By  |  0 Comments

Funke Akindele-Bello, is a Nigerian actress, comedienne, and entertainment entrepreneur. She is the founder of Scene One school of Drama, and the brain behind popular TV series, Jenifa’s Dairy. She broke into the movie industry with her role in the UNDP sponsored TV series, “I Need to Know.”

She was a guest at the recently held Youth Enterprise Conference 2017, an annual event organized by Nairabet CEO, Akin Alabi to commemorate his birthday, and also guide young innovative individuals on how to build businesses.

Jenifa, as she is popular called, dished out insights for young business owners and aspiring entertainment entrepreneurs, mostly drawing from her own personal experience of transitioning from being an actress to a movie entrepreneur. Reiterating that being rejected doesn’t make an entrepreneur’s dream invalid, she shared how her own experience with rejection propelled her into writing and producing her own movie, a decision that turned out to be the game-changer for her.

Funke Akindele-Bello speaking at the event

Funke Akindele-Bello speaking at the event

“ After my breakthrough with I Need to Know, I thought I had arrived, but to my surprise, for a long time I never got called for another role. Then I got invited for a role in Yoruba Nollywood. However, to my dismay, after packing all my beautiful clothes, hoping to get a lead role, all I did was to sit amongst the crowd and nod my head. I was sad and discouraged. Then I thought of another way out. I started writing my own scripts and producing my movies.

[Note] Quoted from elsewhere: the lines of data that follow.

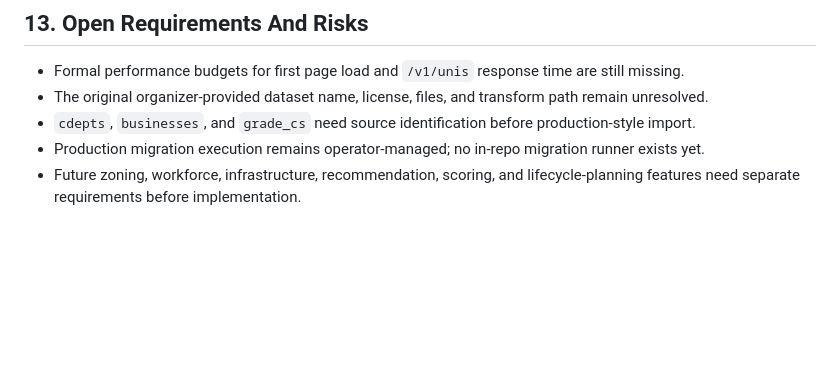
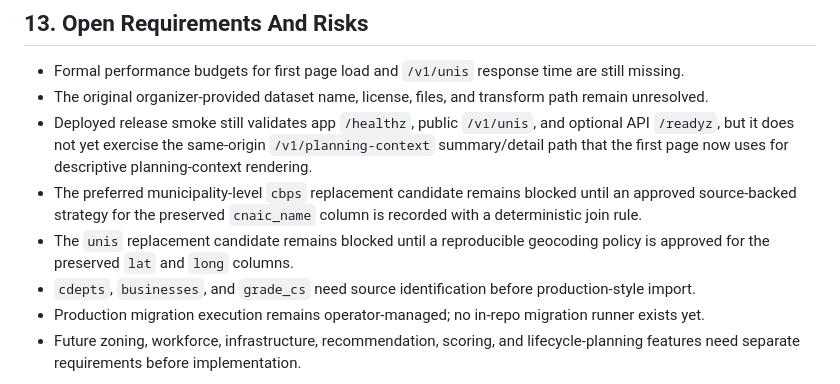
Before and after one commit to fugamante/utoplan.me, a Markdown page: docs/standards/ieee-830-srs.md, the part around the change. Drawn GitHub-style; blank space fills up the shorter version.

Commit message:
Document standards audit risks

```diff
--- a/docs/standards/ieee-830-srs.md
+++ b/docs/standards/ieee-830-srs.md
@@ -323,6 +323,15 @@ an explicit accepted risk:
   are still missing.
 - The original organizer-provided dataset name, license, files, and transform
   path remain unresolved.
+- Deployed release smoke still validates app `/healthz`, public `/v1/unis`,
+  and optional API `/readyz`, but it does not yet exercise the same-origin
+  `/v1/planning-context` summary/detail path that the first page now uses for
+  descriptive planning-context rendering.
+- The preferred municipality-level `cbps` replacement candidate remains blocked
+  until an approved source-backed strategy for the preserved `cnaic_name`
+  column is recorded with a deterministic join rule.
+- The `unis` replacement candidate remains blocked until a reproducible
+  geocoding policy is approved for the preserved `lat` and `long` columns.
 - `cdepts`, `businesses`, and `grade_cs` need source identification before
   production-style import.
 - Production migration execution remains operator-managed; no in-repo migration
```
Also changed, not shown: 2 other files.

So, if you are a great at something and things are not panning out the way you want, look for another way out. Be fluid, and adaptive.

While her real breakthrough might have been due to her ability to turn a stumbling block to a stepping stone, she acknowledged the immense role, collaboration with the right persons and platforms played in making her comedy series, Jenifa’s Diary, a huge success. Mentioning Jason Njoku’s Irok Tv’s role, she amplified the need for entrepreneurs to leverage support from others that can help.

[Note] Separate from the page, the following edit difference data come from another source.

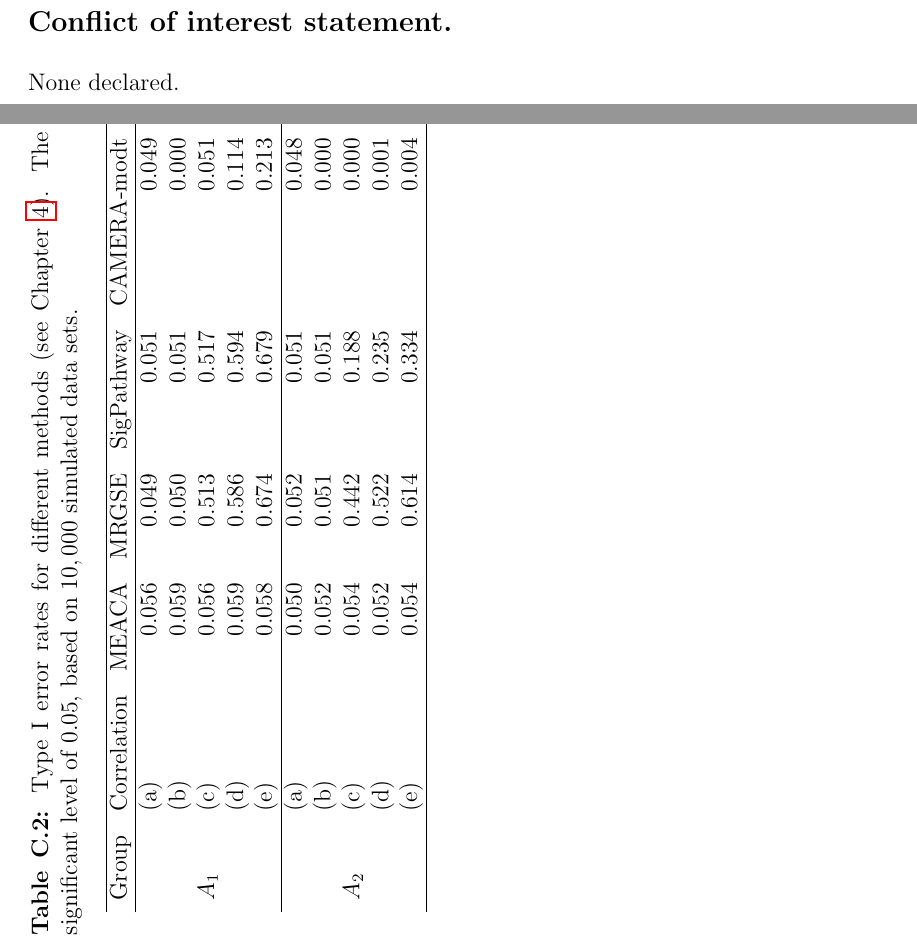
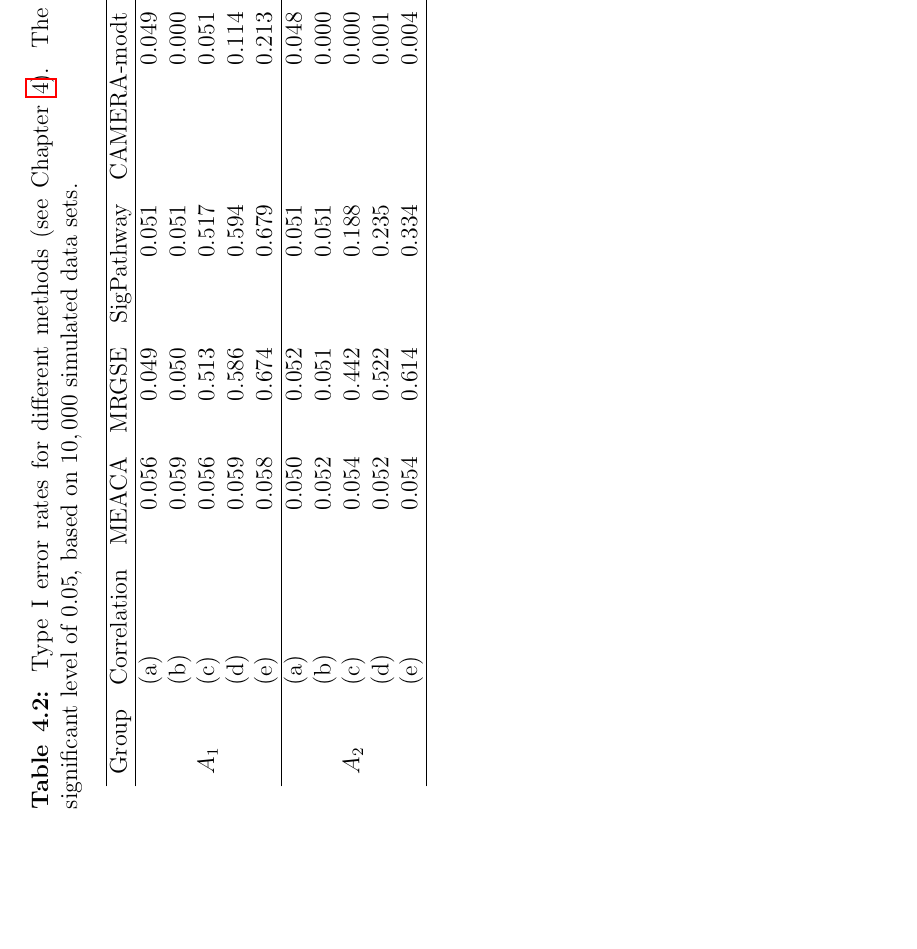
Before and after one commit to zhuob/Dissertation, a LaTeX thesis (thesisMain.tex, which reads appendix.tex, chap3.tex): two parts of pages 121 and 145 of 145 before the commit and part of page 109 of 144 after it, the two joined at a grey line, cut at the place of the change, the shorter picture padded with empty space. Compiled offline with pdfLaTeX.

Commit message:
move table C2 in appendix to mainbody

```diff
--- a/appendix.tex
+++ b/appendix.tex
@@ -187,35 +187,35 @@
 		\end{table}
 
 
-
-	\begin{landscape}
-	\begin{table}[ht]
-	%	 \renewcommand\tablename{\ref{app:supp}}  % give the table a new name format
-		\caption[Type I error rates for different methods]{Type I error rates for different methods
-				(see Chapter \ref{chap3}). The type I error rates are summarized at a significant
-				level of 0.05, based on \HowmanySimu~simulated data sets.}
-			\label{table:apptypeIerror}
-		\centering
-		\begin{tabular}{llrrrrrrr}
-			\hline
-		Group & Correlation & \OurMethod & \genr & \gent & \CMT & \CMR & GSEA & QuSAGE \\
-			\hline
-			\multirow{5}{*}{$A_1$}  & (a) & 0.056 & 0.049 & 0.051 & 0.049 & 0.047 & 0.049 & 0.078
-			\\
-			 & (b) & 0.059 & 0.050 & 0.051 & 0.000 & 0.000 & 0.048 & 0.000 \\
-			 & (c) & 0.056 & 0.513 & 0.517 & 0.051 & 0.044 & 0.051 & 0.052 \\
-			 & (d) & 0.059 & 0.586 & 0.594 & 0.114 & 0.104 & 0.051 & 0.106 \\
-			 & (e) & 0.058 & 0.674 & 0.679 & 0.213 & 0.197 & 0.053 & 0.203 \\ \hline
-			\multirow{5}{*}{$A_2$} & (a) & 0.050 & 0.052 & 0.051 & 0.048 & 0.050 & 0.946 & 0.491 \\
-			 & (b) & 0.052 & 0.051 & 0.051 & 0.000 & 0.000 & 0.837 & 0.027 \\
-			 & (c) & 0.054 & 0.442 & 0.188 & 0.000 & 0.021 & 0.290 & 0.131 \\
-			 & (d) & 0.052 & 0.522 & 0.235 & 0.001 & 0.049 & 0.220 & 0.175 \\
-			 & (e) & 0.054 & 0.614 & 0.334 & 0.004 & 0.116 & 0.113 & 0.267 \\
-			\hline
-		\end{tabular}
-	\end{table}
-
-	\end{landscape}
+%
+%	\begin{landscape}
+%	\begin{table}[ht]
+%	%	 \renewcommand\tablename{\ref{app:supp}}  % give the table a new name format
+%		\caption[Type I error rates for different methods]{Type I error rates for different methods
+%				(see Chapter \ref{chap3}). The type I error rates are summarized at a significant
+%				level of 0.05, based on \HowmanySimu~simulated data sets.}
+%			\label{table:apptypeIerror}
+%		\centering
+%		\begin{tabular}{llrrrrrrr}
+%			\hline
+%		Group & Correlation & \OurMethod & \genr & \gent & \CMT & \CMR & GSEA & QuSAGE \\
+%			\hline
+%			\multirow{5}{*}{$A_1$}  & (a) & 0.056 & 0.049 & 0.051 & 0.049 & 0.047 & 0.049 & 0.078
+%			\\
+%			 & (b) & 0.059 & 0.050 & 0.051 & 0.000 & 0.000 & 0.048 & 0.000 \\
+%			 & (c) & 0.056 & 0.513 & 0.517 & 0.051 & 0.044 & 0.051 & 0.052 \\
+%			 & (d) & 0.059 & 0.586 & 0.594 & 0.114 & 0.104 & 0.051 & 0.106 \\
+%			 & (e) & 0.058 & 0.674 & 0.679 & 0.213 & 0.197 & 0.053 & 0.203 \\ \hline
+%			\multirow{5}{*}{$A_2$} & (a) & 0.050 & 0.052 & 0.051 & 0.048 & 0.050 & 0.946 & 0.491 \\
+%			 & (b) & 0.052 & 0.051 & 0.051 & 0.000 & 0.000 & 0.837 & 0.027 \\
+%			 & (c) & 0.054 & 0.442 & 0.188 & 0.000 & 0.021 & 0.290 & 0.131 \\
+%			 & (d) & 0.052 & 0.522 & 0.235 & 0.001 & 0.049 & 0.220 & 0.175 \\
+%			 & (e) & 0.054 & 0.614 & 0.334 & 0.004 & 0.116 & 0.113 & 0.267 \\
+%			\hline
+%		\end{tabular}
+%	\end{table}
+%
+%	\end{landscape}
 
 \end{appendices}
 
--- a/chap3.tex
+++ b/chap3.tex
@@ -673,6 +675,42 @@
 	\gent~and \genr~have similar trends for $p$-values as they do, respectively, in group $A_1$
 	simulations. QuSAGE is conservative in (\cCase) but anti-conservative in the remaining four
 	correlation structures.
+
+
+		\begin{landscape}
+			\begin{table}[th]
+				%	 \renewcommand\tablename{\ref{app:supp}}  % give the table a new name format
+				\caption[Type I error rates for different methods]{Type I error rates for different
+					methods
+					(see Chapter \ref{chap3}). The type I error rates are summarized at a
+					significant
+					level of 0.05, based on \HowmanySimu~simulated data sets.}
+				\label{table:apptypeIerror1}
+				\centering
+				\begin{tabular}{llrrrrrrr}
+					\hline
+					Group & Correlation & \OurMethod & \genr & \gent & \CMT & \CMR & GSEA & QuSAGE
+					\\
+					\hline
+					\multirow{5}{*}{$A_1$}  & (a) & 0.056 & 0.049 & 0.051 & 0.049 & 0.047 & 0.049 &
+					0.078
+					\\
+					& (b) & 0.059 & 0.050 & 0.051 & 0.000 & 0.000 & 0.048 & 0.000 \\
+					& (c) & 0.056 & 0.513 & 0.517 & 0.051 & 0.044 & 0.051 & 0.052 \\
+					& (d) & 0.059 & 0.586 & 0.594 & 0.114 & 0.104 & 0.051 & 0.106 \\
+					& (e) & 0.058 & 0.674 & 0.679 & 0.213 & 0.197 & 0.053 & 0.203 \\ \hline
+					\multirow{5}{*}{$A_2$} & (a) & 0.050 & 0.052 & 0.051 & 0.048 & 0.050 & 0.946 &
+					0.491 \\
+					& (b) & 0.052 & 0.051 & 0.051 & 0.000 & 0.000 & 0.837 & 0.027 \\
+					& (c) & 0.054 & 0.442 & 0.188 & 0.000 & 0.021 & 0.290 & 0.131 \\
+					& (d) & 0.052 & 0.522 & 0.235 & 0.001 & 0.049 & 0.220 & 0.175 \\
+					& (e) & 0.054 & 0.614 & 0.334 & 0.004 & 0.116 & 0.113 & 0.267 \\
+					\hline
+				\end{tabular}
+			\end{table}
+
+		\end{landscape}
+
 
 %	\textbf{Explain why this happens}\\
 	\OurMethod~shows consistent accuracy for type I error control across all simulations, but the
@@ -1212,6 +1250,6 @@
 	data. This article is part of doctor dissertation written by BZ under the supervision of YD.
 
 
-	\subsection*{Conflict of interest statement.} None declared.
+%	\subsection*{Conflict of interest statement.} None declared.
 
 	\newpage
```
Also changed, not shown: thesisMain.tex (+6 -0 lines), thesisMain.pdf (added), chap3.tex (6 more changed lines).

“ Although I decide everything on Jenifa’s Diary, I don’t write it alone. I give it out to others to write too. As an entrepreneur, you need to have advisers that will serve as your soundboard. Network with people in your space/ your industry. Don’t be a one-man train. Jason Njoku has been of immense assistance to me. I remember when I met him in his London office, after the release of Jenifa’s diary and we spoke about distribution. He understands the market and I learned a lot from him…”

As it is with most entrepreneurs, she also struggled with sponsorship for Jenifa’s Diary. This struggle would later open her eyes to the reality that surrounds investment, a reality many entrepreneurs seem to be oblivious of:

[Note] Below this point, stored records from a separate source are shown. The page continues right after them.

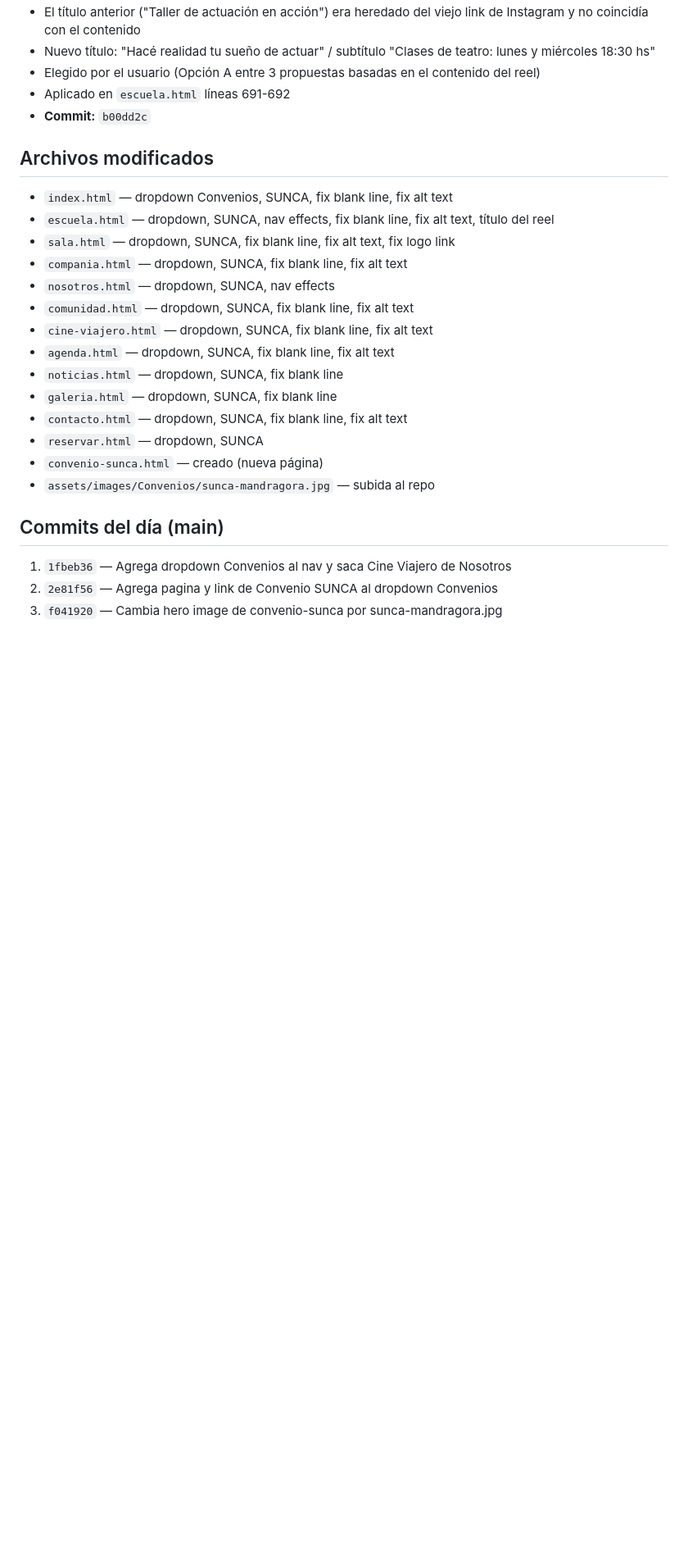
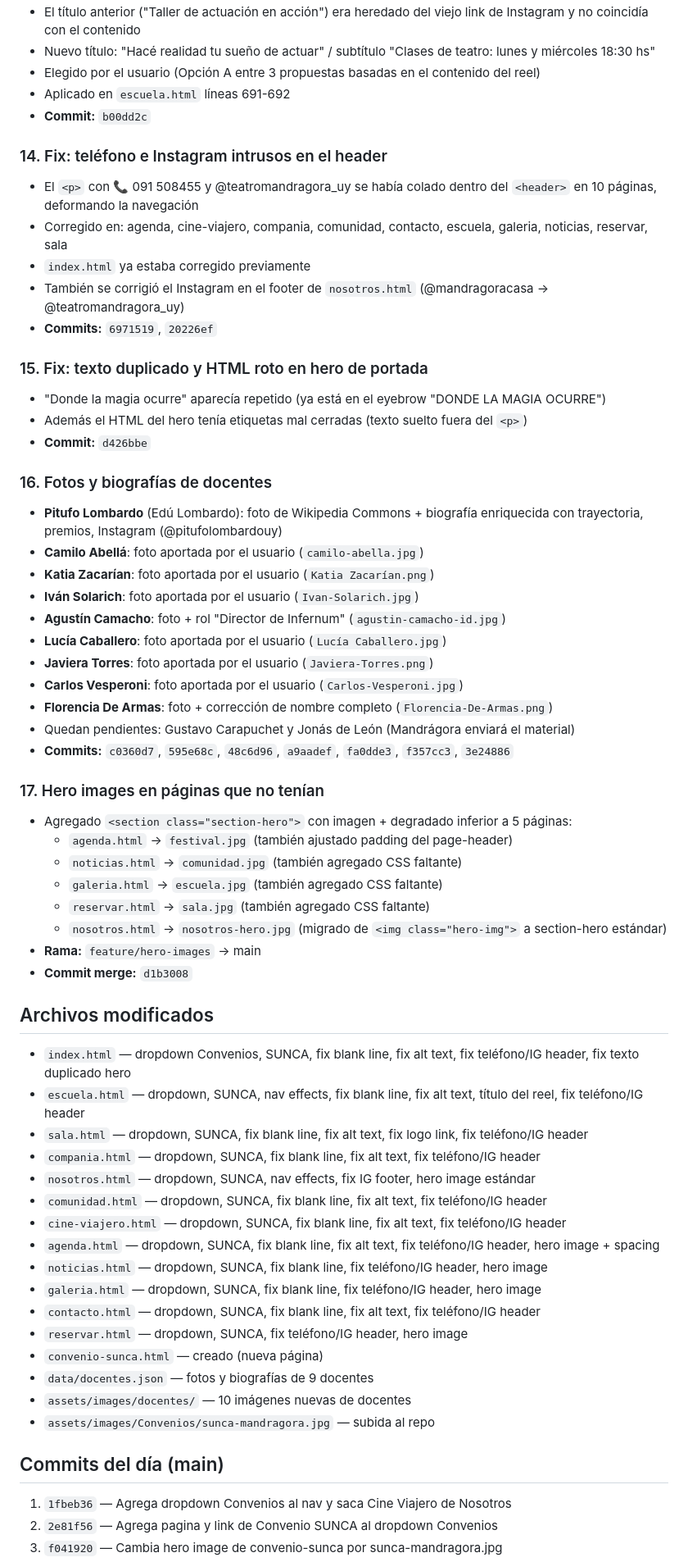
Before and after one commit to mauric75/mandragora-web, a Markdown page: docs/BITACORA-3-AGOSTO-2026.md, the part around one of its changes. Shown at 82% size. GitHub-like rendering; blank space fills up the shorter version.

Commit message:
docs: actualiza bitácora con cambios sesión tarde (docentes, heroes, fixes)

```diff
--- a/docs/BITACORA-3-AGOSTO-2026.md
+++ b/docs/BITACORA-3-AGOSTO-2026.md
@@ -72,20 +72,57 @@
 - Elegido por el usuario (Opción A entre 3 propuestas basadas en el contenido del reel)
 - Aplicado en `escuela.html` líneas 691-692
 - **Commit:** `b00dd2c`
+
+### 14. Fix: teléfono e Instagram intrusos en el header
+- El `<p>` con 📞 091 508455 y @teatromandragora_uy se había colado dentro del `<header>` en 10 páginas, deformando la navegación
+- Corregido en: agenda, cine-viajero, compania, comunidad, contacto, escuela, galeria, noticias, reservar, sala
+- `index.html` ya estaba corregido previamente
+- También se corrigió el Instagram en el footer de `nosotros.html` (@mandragoracasa → @teatromandragora_uy)
+- **Commits:** `6971519`, `20226ef`
+
+### 15. Fix: texto duplicado y HTML roto en hero de portada
+- "Donde la magia ocurre" aparecía repetido (ya está en el eyebrow "DONDE LA MAGIA OCURRE")
+- Además el HTML del hero tenía etiquetas mal cerradas (texto suelto fuera del `<p>`)
+- **Commit:** `d426bbe`
+
+### 16. Fotos y biografías de docentes
+- **Pitufo Lombardo** (Edú Lombardo): foto de Wikipedia Commons + biografía enriquecida con trayectoria, premios, Instagram (@pitufolombardouy)
+- **Camilo Abellá**: foto aportada por el usuario (`camilo-abella.jpg`)
+- **Katia Zacarían**: foto aportada por el usuario (`Katia Zacarían.png`)
+- **Iván Solarich**: foto aportada por el usuario (`Ivan-Solarich.jpg`)
+- **Agustín Camacho**: foto + rol "Director de Infernum" (`agustin-camacho-id.jpg`)
+- **Lucía Caballero**: foto aportada por el usuario (`Lucía Caballero.jpg`)
+- **Javiera Torres**: foto aportada por el usuario (`Javiera-Torres.png`)
+- **Carlos Vesperoni**: foto aportada por el usuario (`Carlos-Vesperoni.jpg`)
+- **Florencia De Armas**: foto + corrección de nombre completo (`Florencia-De-Armas.png`)
+- Quedan pendientes: Gustavo Carapuchet y Jonás de León (Mandrágora enviará el material)
+- **Commits:** `c0360d7`, `595e68c`, `48c6d96`, `a9aadef`, `fa0dde3`, `f357cc3`, `3e24886`
+
+### 17. Hero images en páginas que no tenían
+- Agregado `<section class="section-hero">` con imagen + degradado inferior a 5 páginas:
+  - `agenda.html` → `festival.jpg` (también ajustado padding del page-header)
+  - `noticias.html` → `comunidad.jpg` (también agregado CSS faltante)
+  - `galeria.html` → `escuela.jpg` (también agregado CSS faltante)
+  - `reservar.html` → `sala.jpg` (también agregado CSS faltante)
+  - `nosotros.html` → `nosotros-hero.jpg` (migrado de `<img class="hero-img">` a section-hero estándar)
+- **Rama:** `feature/hero-images` → main
+- **Commit merge:** `d1b3008`
 ## Archivos modificados
-- `index.html` — dropdown Convenios, SUNCA, fix blank line, fix alt text
-- `escuela.html` — dropdown, SUNCA, nav effects, fix blank line, fix alt text, título del reel
-- `sala.html` — dropdown, SUNCA, fix blank line, fix alt text, fix logo link
-- `compania.html` — dropdown, SUNCA, fix blank line, fix alt text
-- `nosotros.html` — dropdown, SUNCA, nav effects
-- `comunidad.html` — dropdown, SUNCA, fix blank line, fix alt text
-- `cine-viajero.html` — dropdown, SUNCA, fix blank line, fix alt text
-- `agenda.html` — dropdown, SUNCA, fix blank line, fix alt text
-- `noticias.html` — dropdown, SUNCA, fix blank line
-- `galeria.html` — dropdown, SUNCA, fix blank line
-- `contacto.html` — dropdown, SUNCA, fix blank line, fix alt text
-- `reservar.html` — dropdown, SUNCA
+- `index.html` — dropdown Convenios, SUNCA, fix blank line, fix alt text, fix teléfono/IG header, fix texto duplicado hero
+- `escuela.html` — dropdown, SUNCA, nav effects, fix blank line, fix alt text, título del reel, fix teléfono/IG header
+- `sala.html` — dropdown, SUNCA, fix blank line, fix alt text, fix logo link, fix teléfono/IG header
+- `compania.html` — dropdown, SUNCA, fix blank line, fix alt text, fix teléfono/IG header
+- `nosotros.html` — dropdown, SUNCA, nav effects, fix IG footer, hero image estándar
+- `comunidad.html` — dropdown, SUNCA, fix blank line, fix alt text, fix teléfono/IG header
+- `cine-viajero.html` — dropdown, SUNCA, fix blank line, fix alt text, fix teléfono/IG header
+- `agenda.html` — dropdown, SUNCA, fix blank line, fix alt text, fix teléfono/IG header, hero image + spacing
+- `noticias.html` — dropdown, SUNCA, fix blank line, fix teléfono/IG header, hero image
+- `galeria.html` — dropdown, SUNCA, fix blank line, fix teléfono/IG header, hero image
+- `contacto.html` — dropdown, SUNCA, fix blank line, fix alt text, fix teléfono/IG header
+- `reservar.html` — dropdown, SUNCA, fix teléfono/IG header, hero image
 - `convenio-sunca.html` — creado (nueva página)
+- `data/docentes.json` — fotos y biografías de 9 docentes
+- `assets/images/docentes/` — 10 imágenes nuevas de docentes
 - `assets/images/Convenios/sunca-mandragora.jpg` — subida al repo
 
 ## Commits del día (main)
```
Also changed, not shown: other parts of docs/BITACORA-3-AGOSTO-2026.md (+14 -1 lines).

Nobody cares about ideas/concepts, until you act on them and show results. When I was going around to advertising agencies to pitch the idea of Jenifa’s Diary.They always ask me, Where’s your pilot? But I never had a pilot, I had nothing to show other than my idea in my head. Then I thought to myself, that’s true, how will you moving about without you showing what you want them to invest in/sponsor. Then I did a pilot and went back. This time their response was different. They jumped on it, and today Jenifa’s Diary is huge!”

She shared how she learnt first-hand the importance of optimism and perseverance in getting the breakthrough that might seem elusive in the industry.

“Most times, you have to ignore the pessimism in your head telling you, you can’t do it. If I hadn’t done that, Jenifa’s Diary might never have been birthed. After Jenifa 1 and 2, I felt the people have had enough of Jenifa. However, I wanted to do a TV series so bad, but the thought f critics saying I’ve over-flogged Jenifa kept me down. When I eventually decided, it took me a year to write the pilot of Jenifa’s Diary because I was unsure of what the reception outside will be.”

Over and above all, Funke Akindele-Bello’s success is a shinning example for entrepreneurs that rejection doesn’t  invalidate dreams, rather it should be a propellant that causes you to re-calibrate and explore better ways to own your dream.


I'm interested in stories, news and opportunities for African entrepreneurs. Be it tech, fashion, SMEs; breaking entrepreneurship stories is the next best thing that can happen to me, after Jollof

Leave a Reply

Your email address will not be published. Required fields are marked *